Strategic Model for Effective Communication in Primary Schools With Focus on the merger between Erdiston & Carrington Schools
Colleen J. Inniss-Gittens
University of the West Indies, Cave Hill
PSYC 2016: Communication Psychology
It is critical to consider the efficiency of design, layout and staffing as it relates to successful communication in schools from a psychological perspective. If the design or layout of the building is not conducive to learning, then the objective of having the school would not have been met. Similarly, if the staff is not trained in the effective use of communication, especially nonverbal communication, then the purpose for which the building is being constructed will be lost. It is imperative that the importance of areas which contribute to effective learning such as class layout, design and colour, staff competence and discipline be understood, so that this project achieves its overall objectives.

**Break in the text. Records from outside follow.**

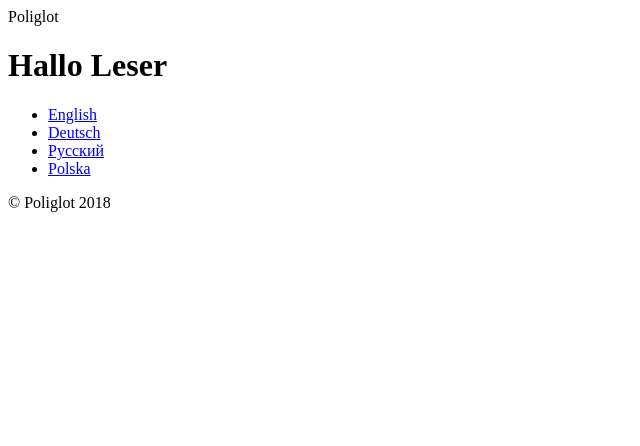
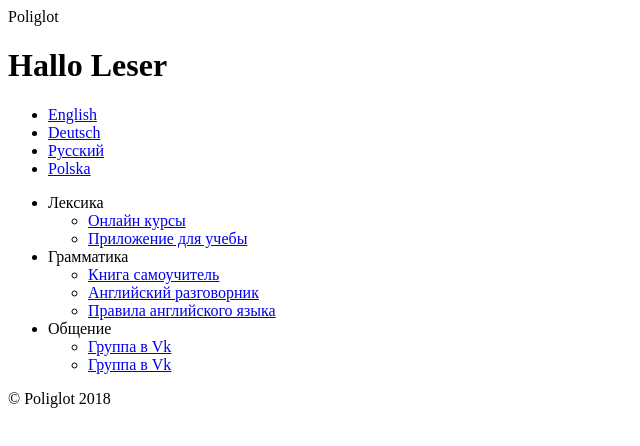
Before and after one commit to AdukarIT/KrukovichAV, a plain HTML site: page Language Tutorials website/deutsch.html in a window 1280 px wide. Shown: the whole page, without its empty margins (0-640 px from the left). Drawn offline with Linux system fonts and the light colour scheme.

Commit message:
правка

```diff
--- a/Language Tutorials website/deutsch.html
+++ b/Language Tutorials website/deutsch.html
@@ -25,6 +25,41 @@
       <a href="polska.html">Polska</a>
     </li>
   </ul>
+  <ul>
+    <li>Лексика
+      <ul>
+      <li>
+        <a href="https://www.alibra.ru/english/" target="_blank">Онлайн курсы</a>
+      </li>
+      <li>
+        <a href="https://play.google.com/store/apps/details?id=com.duolingo&hl=ru" target="_blank">Приложение для учебы</a>
+      </li>
+      </ul>
+    </li>
+    <li>Грамматика
+      <ul>
+      <li>
+        <a href="https://oz.by/books/more10382938.html" target="_blank">Книга самоучитель</a>
+      </li>
+      <li>
+        <a href="https://oz.by/books/more10145324.html" target="_blank">Английский разговорник</a>
+      </li>
+      <li>
+        <a href="https://oz.by/books/more10554603.html" target="_blank">Правила английского языка</a>
+      </li>
+      </ul>
+    </li>
+    <li>Общение
+      <ul>
+      <li>
+        <a href="https://vk.com/beginenglish_ru" target="_blank">Группа в Vk</a>
+      </li>
+      <li>
+        <a href="https://vk.com/bbclearningenglish" target="_blank">Группа в Vk</a>
+      </li>
+      </ul>
+    </li>
+  </ul>
   <footer>
     &copy; Poliglot 2018
   </footer>
```
Also changed, not shown: Language Tutorials website/english.html (+35 -0 lines), Language Tutorials website/polska.html (+35 -0 lines), Language Tutorials website/russkij.html (+35 -0 lines).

As Erdiston and Carrington Primary schools prepare to merge in 2009 and become one school, there are several factors which must be considered, if this new school is to be a productive learning institution. To provide education is not just to provide a space in which students learn, it is also to provide the right environment and resources to facilitate learning.
The purpose of this paper, therefore, is to provide the Ministry of Education with the information necessary for them to make sound decisions in a. Contracting the building to ensure that the design, layout and use of colour is conducive to learning and
b. Selecting and providing teachers and other relevant human resources with the knowledge and understanding of nonverbal communication, use of the new layout, positive discipline and overall development of the students.
Our objective as Communication Psychologists, is to enable Government to provide a strong and practical foundation for these students by removing the barriers to effective interaction.
While this document does not aim to provide a background on Educational Psychology, it does aim to give its reader a clear understanding of the impact of non-verbal communication in a learning environment and its relevance to the objectives of the proposal. There are several different learning strategies which, if applied correctly, can be very effective in the classroom. However, correctly, is the operative word; most good strategies require an environment which will allow successful communication to take place. Although generally people interpret communication to mean verbal forms of expression, for learning to take place successfully, we must consider non-verbal communication as well.
Verbal communication takes place easily and with relative control over what is said, read or even sung. However, this type of communication accounts for only 7% of all forms of communication. (Galloway, C. 1972). It stands to reason then, that this form of communication does not contribute to the learning process as significantly as we traditionally believed. On the other hand, the non-verbal form of communication represents 55% of the communication process and requires more effort to control, given the numerous ways in which it is delivered. (Mehrabian, A. 1968). It is imperative that all the stakeholders in the establishment of the new school understand that the success of this type of interaction between student and teacher is influenced by both the physical design of the classrooms and other learning areas.
The theory of Proxemics shows how intimate, personal and social distance varies according to culture. In a Barbadian school setting, one should be mindful of the types of spaces that are created. The classrooms should be spacious so that pupils can interact with one another in their informal space. This comprises the personal space around the body that travels around with a person...